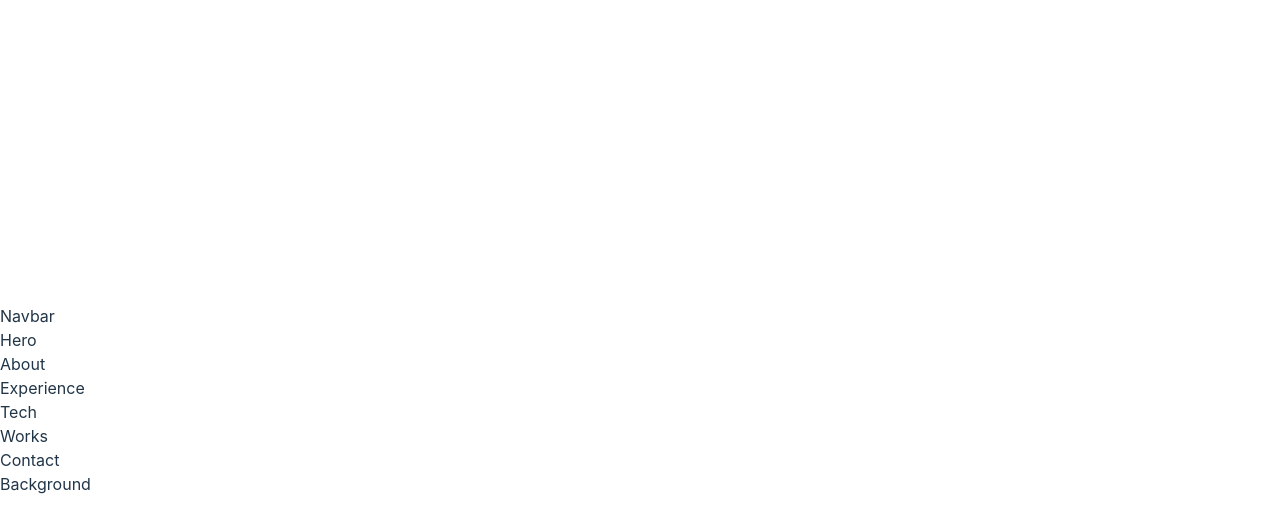
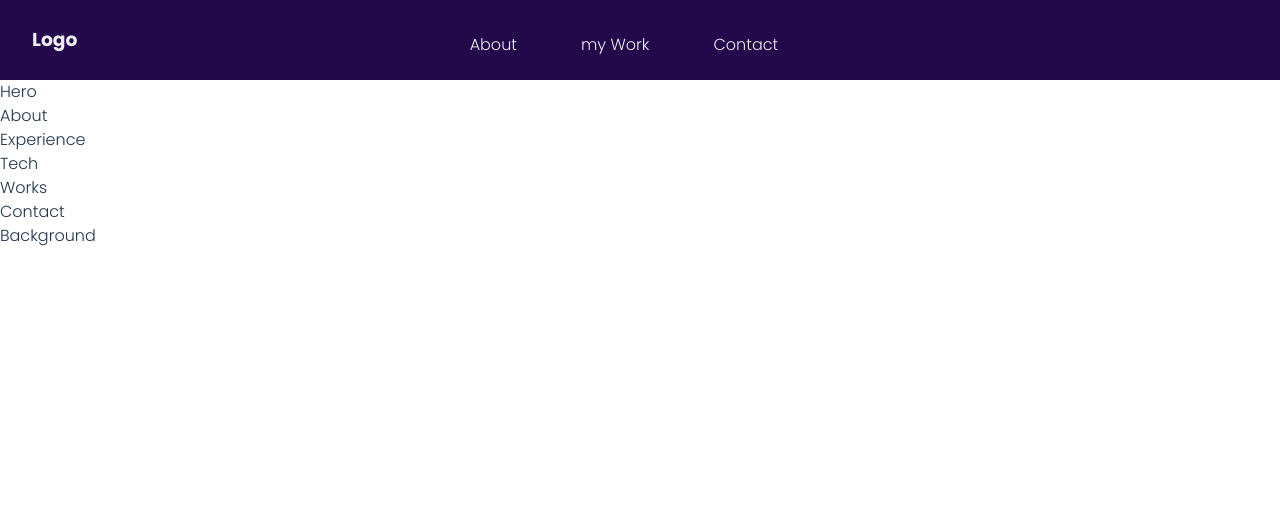
Before and after one commit to Mustafa-Sagaaro/Portfolio, a React (Vite) app in the folder portfolio/: page / in a window 1280 px wide. Shown: the top 532 px of the page. Built offline with nearby package versions, Linux system fonts and the light colour scheme.

Commit message:
Navbar bearbeitet und resposive gemacht

```diff
--- a/portfolio/index.html
+++ b/portfolio/index.html
@@ -2,9 +2,9 @@
 <html lang="en">
   <head>
     <meta charset="UTF-8" />
-    <link rel="icon" type="image/svg+xml" href="/vite.svg" />
+    <link rel="icon" type="image/svg+xml" href="https://img.welt.de/img/geschichte/kopf-des-tages/mobile224176584/0132504407-ci102l-w1024/Portraet-Maximilian-I-A-Duerer-1519.jpg" />
     <meta name="viewport" content="width=device-width, initial-scale=1.0" />
-    <title>Vite + React</title>
+    <title>Portfolio | Mustafa Sagaaro</title>
   </head>
   <body>
     <div id="root"></div>
--- a/portfolio/package.json
+++ b/portfolio/package.json
@@ -12,6 +12,7 @@
   "dependencies": {
     "react": "^18.2.0",
     "react-dom": "^18.2.0",
+    "react-icons": "^4.9.0",
     "react-three-fiber": "^6.0.13",
     "three": "^0.153.0"
   },
--- a/portfolio/src/components/Navbar.jsx
+++ b/portfolio/src/components/Navbar.jsx
@@ -1,8 +1,34 @@
-import React from 'react'
+import React from 'react';
+import {FaBars, FaTimes } from "react-icons/fa";
+import "../styles/main.css"
+import { useRef } from 'react';
+
 
 const Navbar = () => {
+
+    const navRef = useRef();
+
+    const showNavbar = () => {
+        navRef.current.classList.toggle("responsive_nav");
+
+    }
+
     return (
-        <div>Navbar</div>
+        <header>
+            <h3>Logo</h3>
+            <nav ref={navRef}>
+                <a href="/#">About</a>
+                <a href="/#">my Work</a>
+                <a href="/#">Contact</a>
+                <button className="nav-btn nav-close-btn" onClick={showNavbar}>
+                    <FaTimes/>
+                </button>
+            </nav>
+            <button className="nav-btn" onClick={showNavbar}>
+                <FaBars />
+            </button>
+
+        </header>
     )
 }
 
--- a/portfolio/src/index.css
+++ b/portfolio/src/index.css
@@ -26,7 +26,7 @@ a:hover {
 body {
   margin: 0;
   display: flex;
-  place-items: center;
+  place-items: top;
   min-width: 320px;
   min-height: 100vh;
 }
--- /dev/null
+++ b/portfolio/src/styles/main.css
@@ -0,0 +1,92 @@
+@import url('https://fonts.googleapis.com/css2?family=Poppins:wght@300;700&family=Ubuntu:ital,wght@1,700&display=swap');
+
+* {
+    padding: 0;
+    margin: 0;
+    box-sizing: border-box;
+    font-family: 'Poppins', sans-serif;
+}
+
+:root {
+    --mainColor: #5900ff;
+    --MainColorLight: #2f4394;
+    --secondaryColor: #646df1;
+    --textColor: #eee;
+}
+
+html {
+    background-color: #242424;
+}
+
+header {
+    display: flex;
+    align-items: center;
+    justify-content: space-between;
+    height: 80px;
+    padding: 0 2rem;
+    background-color: rgba(27, 0, 70, 0.966) ;
+    color: var(--textColor);
+    width: 100vw;
+}
+
+nav a {
+    margin: 0 2rem;
+    color: var(--textColor);
+    text-decoration: none;
+}
+
+nav a:hover {
+    color: var(--secondaryColor);
+}
+
+header .nav-btn {
+    padding: 5px;
+    cursor: pointer;
+    background:transparent;
+    border: none;
+    outline: none;
+    color: var(--textColor);
+    visibility: hidden;
+    opacity: 0;
+    font-size: 1.8rem;
+}
+
+@media only screen and (max-width: 1024px) {
+    header .nav-btn {
+        visibility: visible;
+        opacity: 1;
+    }
+
+    header nav {
+        position: fixed;
+        top: 0;
+        left: 0;
+        height: 100%;
+        width: 100%;
+        display: flex;
+        flex-direction: column;
+        align-items: center;
+        justify-content: center;
+        gap: 1.5rem;
+        background-color: var(--mainColor);
+        transition: 1s;
+        transform: translateY(-100vh);
+    }
+
+    header .responsive_nav {
+        transform: none;
+    }
+
+    nav .nav-close-btn {
+        position: absolute;
+        top:2rem;
+        right: 2rem;
+    }
+
+    nav a {
+        font-size: 1.5rem;
+    }
+
+
+
+}
```
Also changed, not shown: 1 other file (tests, documents, lock files or other folders).
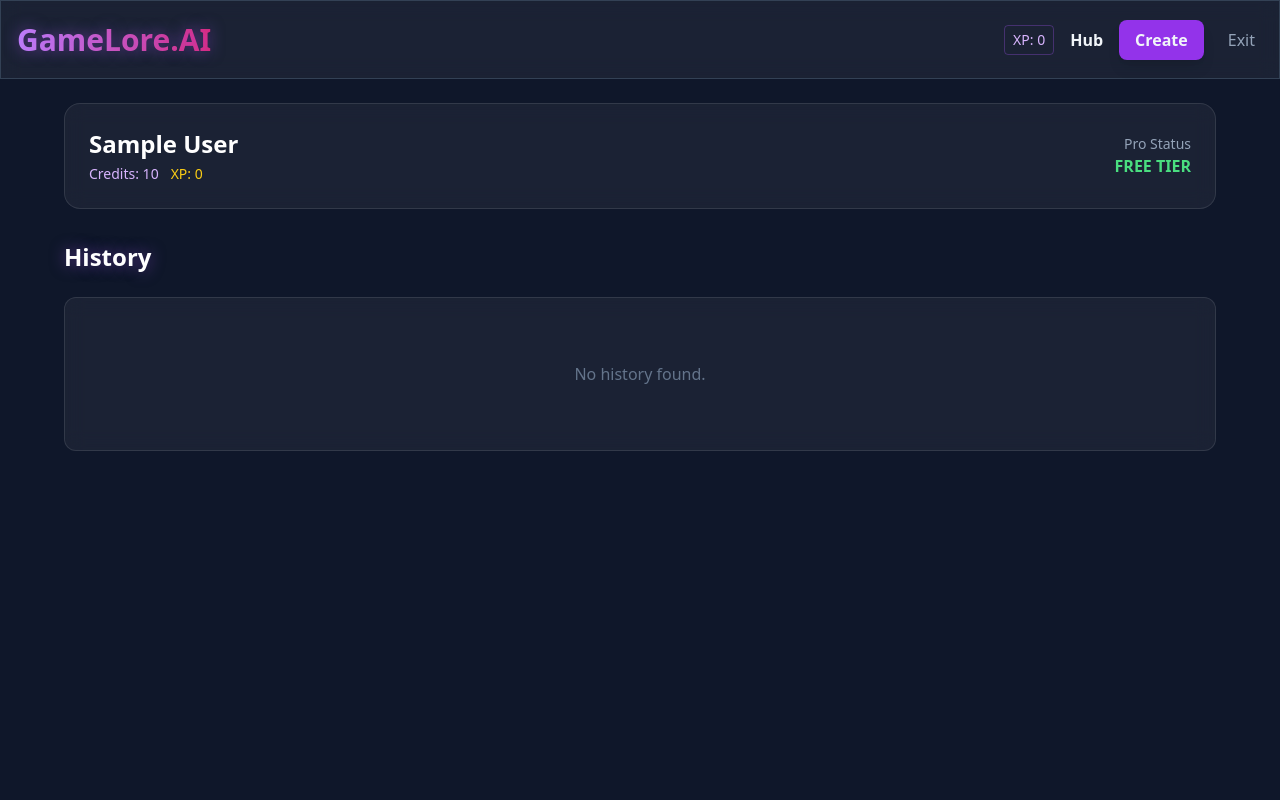
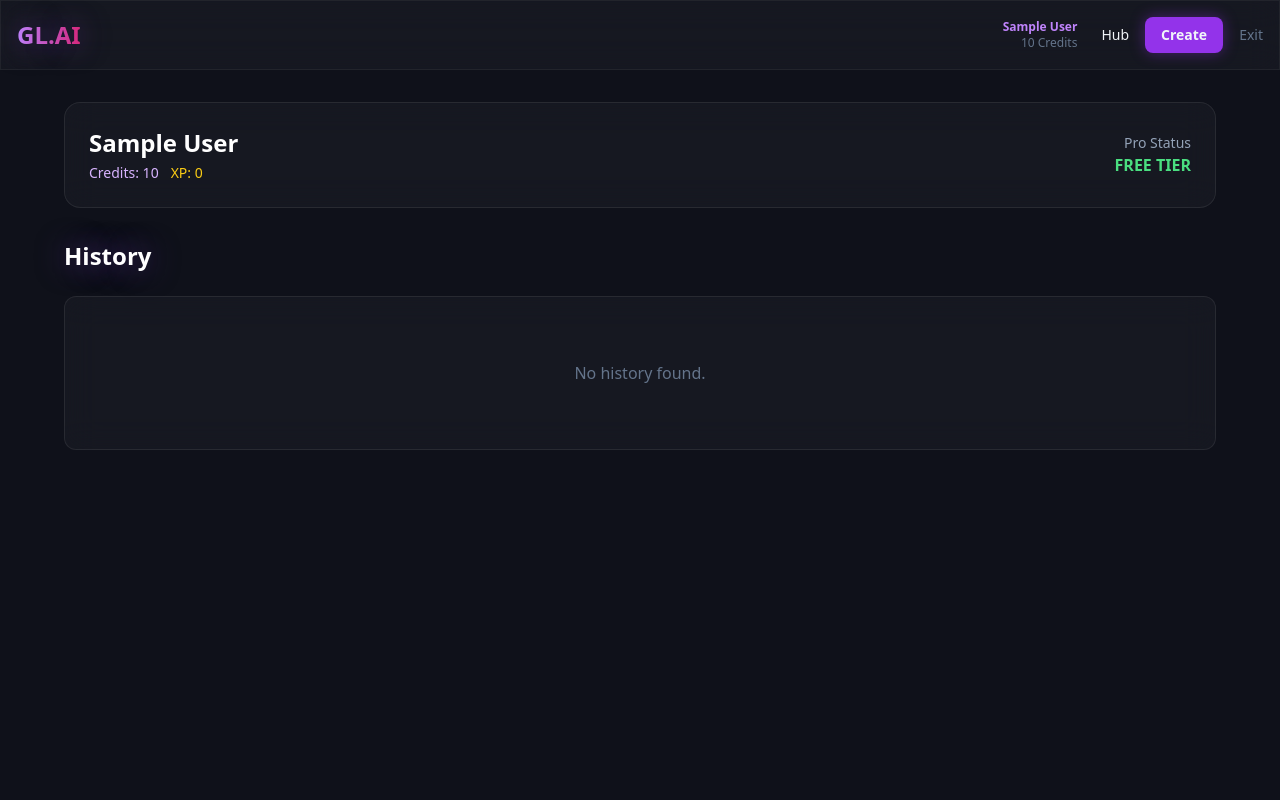
Before and after one commit to Devil-nkp/GameLore-AI, a Flask app: page /dashboard in a window 1280 px wide. Run offline with Flask 3, Linux system fonts and the light colour scheme; the visitor is signed in with stand-in values (Sample User, id 1); data that the repository does not hold is empty; some libraries are stand-ins or nearby versions.

Commit message:
base.html
Updated the title and modified styles for improved aesthetics.

```diff
--- a/templates/base.html
+++ b/templates/base.html
@@ -3,58 +3,41 @@
 <head>
     <meta charset="UTF-8">
     <meta name="viewport" content="width=device-width, initial-scale=1.0">
-    <title>GameLore AI - Precision Engine</title>
+    <title>GameLore Supreme</title>
     <script src="https://cdn.tailwindcss.com"></script>
     <script src="https://unpkg.com/htmx.org@1.9.10"></script>
     <script defer src="https://cdn.jsdelivr.net/npm/alpinejs@3.13.3/dist/cdn.min.js"></script>
     <style>
-        .glass { background: rgba(255, 255, 255, 0.05); backdrop-filter: blur(10px); border: 1px solid rgba(255, 255, 255, 0.1); }
-        [x-cloak] { display: none !important; }
-        .glow-text { text-shadow: 0 0 15px rgba(168, 85, 247, 0.5); }
-        /* Prevent title cutoff on small screens */
-        .brand-title { font-size: clamp(1.25rem, 4vw, 1.875rem); white-space: nowrap; }
+        .glass { background: rgba(255, 255, 255, 0.03); backdrop-filter: blur(16px); border: 1px solid rgba(255, 255, 255, 0.08); }
+        .glow-text { text-shadow: 0 0 30px rgba(168, 85, 247, 0.5); }
+        .custom-scrollbar::-webkit-scrollbar { width: 6px; }
+        .custom-scrollbar::-webkit-scrollbar-track { background: #1e293b; }
+        .custom-scrollbar::-webkit-scrollbar-thumb { background: #475569; border-radius: 10px; }
+        .htmx-indicator{ display:none; }
+        .htmx-request .htmx-indicator{ display:inline; }
+        .htmx-request #vid-text { display: none; }
     </style>
 </head>
-<body class="bg-slate-900 text-slate-100 font-sans antialiased min-h-screen"
-      x-data="{ modalOpen: false, modalSrc: '', modalType: 'image' }">
-
-    <nav class="border-b border-slate-700 p-4 flex justify-between items-center glass sticky top-0 z-50">
-        <a href="/" class="brand-title font-extrabold bg-clip-text text-transparent bg-gradient-to-r from-purple-400 to-pink-600 glow-text hover:opacity-80 transition">
-            GameLore.AI
+<body class="bg-[#0f111a] text-slate-100 font-sans antialiased min-h-screen">
+    <nav class="border-b border-white/5 p-4 flex justify-between items-center glass sticky top-0 z-50">
+        <a href="/" class="text-2xl font-extrabold bg-clip-text text-transparent bg-gradient-to-r from-purple-400 to-pink-600 glow-text">
+            GL.AI
         </a>
-        <div class="flex gap-3 md:gap-4 items-center">
+        <div class="flex gap-4 items-center">
             {% if current_user.is_authenticated %}
-                <span class="text-xs md:text-sm text-purple-300 hidden md:block border border-purple-500/30 px-2 py-1 rounded">XP: {{ current_user.xp }}</span>
-                <a href="/dashboard" class="hover:text-white font-semibold text-sm md:text-base">Hub</a>
-                <a href="/generate" class="bg-purple-600 hover:bg-purple-700 px-3 py-1.5 md:px-4 md:py-2 rounded-lg font-bold shadow-lg text-sm md:text-base">Create</a>
-                <a href="/logout" class="text-slate-400 hover:text-red-400 px-2 text-sm md:text-base">Exit</a>
+                <div class="hidden md:flex flex-col items-end text-xs mr-2">
+                    <span class="text-purple-400 font-bold">{{ user.name }}</span>
+                    <span class="text-slate-500">{{ user.credits }} Credits</span>
+                </div>
+                <a href="/dashboard" class="hover:text-white transition text-sm">Hub</a>
+                <a href="/generate_visuals" class="bg-purple-600 hover:bg-purple-500 px-4 py-2 rounded-lg font-bold text-sm shadow-[0_0_15px_rgba(147,51,234,0.4)]">Create</a>
+                <a href="/logout" class="text-slate-500 hover:text-red-400 text-sm">Exit</a>
             {% else %}
                 <a href="/login/google" class="bg-white text-slate-900 px-4 py-2 rounded-lg font-bold text-sm">Login</a>
             {% endif %}
         </div>
     </nav>
-
-    <div x-show="modalOpen" x-transition.opacity
-         class="fixed inset-0 z-[100] bg-black/95 flex items-center justify-center p-4" x-cloak
-         @keydown.escape.window="modalOpen = false">
-
-        <button @click="modalOpen = false; modalSrc = ''"
-                class="absolute top-4 right-4 text-white/50 hover:text-white text-4xl font-bold p-4 z-50 cursor-pointer">
-            &times;
-        </button>
-
-        <div class="relative max-w-7xl w-full flex justify-center">
-            <template x-if="modalType === 'image'">
-                <img :src="modalSrc" class="max-h-[90vh] max-w-full rounded shadow-2xl border border-slate-700 object-contain">
-            </template>
-
-            <template x-if="modalType === 'video'">
-                <video :src="modalSrc" controls autoplay loop class="max-h-[90vh] max-w-full rounded shadow-2xl border border-slate-700"></video>
-            </template>
-        </div>
-    </div>
-
-    <main class="container mx-auto p-4 md:p-6">
+    <main class="container mx-auto p-4 md:p-8">
         {% block content %}{% endblock %}
     </main>
 </body>
```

· · · ·

◆ **Exercise requirements**
If a line of the data contains the word "viewport", it counts toward the total; state that total alone.

◆ **Expected answer**
2